-Pre-Vocational Recovery is a 12 Week Course designed to prepare participants for entry into a new career or a college education. The class will cover career and education goals, resume building, essay writing, and several other topics designed to get them ready to apply to a new school or a new job. This class will also cover topics like studying for the GED or SAT/ACT. The ideal participant is looking to change careers (or enter into a career for the first time), or looking to apply to college. The goal of this course is to give the participants the skills needed to thrive in a competitive workforce and stand out against other applicants. This class is led by a Bachelor’s level Case Manager.
Recovery Works (12 sessions/weeks)
-Employment is a significant accomplishment and can be a critical key to recovery and long-term sober living. This course seeks to teach participants how to prioritize their recovery while still honoring their life obligations. Work ethic, wellness, recovery capital, values, and internal motivators are some of the topics which will be used to assist participants in achieving a work/life balance. Ideal participants for this course, though not required, should be employed, have a period of sobriety, and in their last quarter at DRC. This course can also be beneficial for participants who have a period of sobriety and are seeking employment. When possible, guest speakers from the community are used to cover the class topics. This class is led by a Bachelor’s level Case Manager.
Relapse Prevention - Minnesota Department of Corrections and Hazelden (ongoing)
-Relapse Prevention is a discussion based class designed to help the participants address the areas of their lives that could potentially lead to relapse and what they can do to prevent those challenges from bringing them down.

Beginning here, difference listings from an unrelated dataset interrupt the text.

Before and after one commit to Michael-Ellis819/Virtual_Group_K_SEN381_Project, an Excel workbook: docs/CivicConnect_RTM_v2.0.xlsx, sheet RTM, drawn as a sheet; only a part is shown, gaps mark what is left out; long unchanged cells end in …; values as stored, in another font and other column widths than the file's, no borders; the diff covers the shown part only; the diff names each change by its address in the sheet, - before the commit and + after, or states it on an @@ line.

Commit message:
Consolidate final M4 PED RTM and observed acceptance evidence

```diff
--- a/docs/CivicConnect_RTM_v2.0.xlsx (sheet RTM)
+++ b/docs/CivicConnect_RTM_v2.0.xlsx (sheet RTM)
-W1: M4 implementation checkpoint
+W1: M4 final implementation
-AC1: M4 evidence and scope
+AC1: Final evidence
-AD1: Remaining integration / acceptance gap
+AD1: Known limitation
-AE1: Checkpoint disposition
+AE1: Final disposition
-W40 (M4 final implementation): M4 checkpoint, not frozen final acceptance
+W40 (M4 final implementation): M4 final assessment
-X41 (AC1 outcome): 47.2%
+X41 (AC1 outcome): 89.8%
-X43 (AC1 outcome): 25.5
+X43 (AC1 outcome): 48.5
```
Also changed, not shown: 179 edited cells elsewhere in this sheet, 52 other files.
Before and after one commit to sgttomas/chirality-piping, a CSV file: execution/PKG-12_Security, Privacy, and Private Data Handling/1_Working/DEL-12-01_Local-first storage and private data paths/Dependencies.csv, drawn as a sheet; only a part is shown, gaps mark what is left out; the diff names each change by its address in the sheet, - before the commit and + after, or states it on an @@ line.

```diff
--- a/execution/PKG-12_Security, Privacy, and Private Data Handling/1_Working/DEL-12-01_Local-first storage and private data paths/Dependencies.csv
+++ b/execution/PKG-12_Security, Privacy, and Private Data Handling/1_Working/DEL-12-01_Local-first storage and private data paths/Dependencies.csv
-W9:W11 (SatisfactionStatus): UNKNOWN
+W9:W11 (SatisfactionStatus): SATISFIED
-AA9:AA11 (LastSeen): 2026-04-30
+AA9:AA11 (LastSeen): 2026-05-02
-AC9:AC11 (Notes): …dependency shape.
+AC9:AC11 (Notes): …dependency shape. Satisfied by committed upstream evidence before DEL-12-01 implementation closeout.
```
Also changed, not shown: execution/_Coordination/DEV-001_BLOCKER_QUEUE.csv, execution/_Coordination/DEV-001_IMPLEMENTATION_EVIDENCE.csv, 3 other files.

The class discusses self-worth, finding and maintaining healthy relationships, and a wide array of other topics that are often led by the participants themselves. Upon completing this course a participant should be able to not only identify the areas of their life that could potentially lead to relapse, but they will also have the skills necessary to overcome those challenges whenever they may appear. This class is led by a Bachelor’s level Case Manager and Peer Recovery Support Specialists.
SMART Recovery – SMART Recovery International (12 sessions/weeks)
-The SMART Recovery curriculum was created for participants seeking a self-empowering way to overcome addictive problems. SMART is an acronym which stands for Self-Management and Recovery Training. The program offers a transformative method of moving from addictive substances and negative behaviors to a life of positive self-regard and willingness to change. This class is led by a Bachelor’s level Case Manager and Peer Recovery Support Specialists.
Wellness Recovery Action Plan - Human Potential Press, Advocates for Human Potential (WRAP - Ongoing)
-WRAP is a prevention and wellness process that anyone can use to get well, stay well, and make their life more the way they want it to be through a series of tools and action plans. This is a process for anyone who wants to make positive changes in the way they feel and the way they react to life. In WRAP, we believe there are no limits to recovery and wellness. Participants in this group will actively work to prepare a written recovery plan which can be used to help improve their lives, support systems, and avoid relapse. This class is led by Peer Recovery Support Specialists.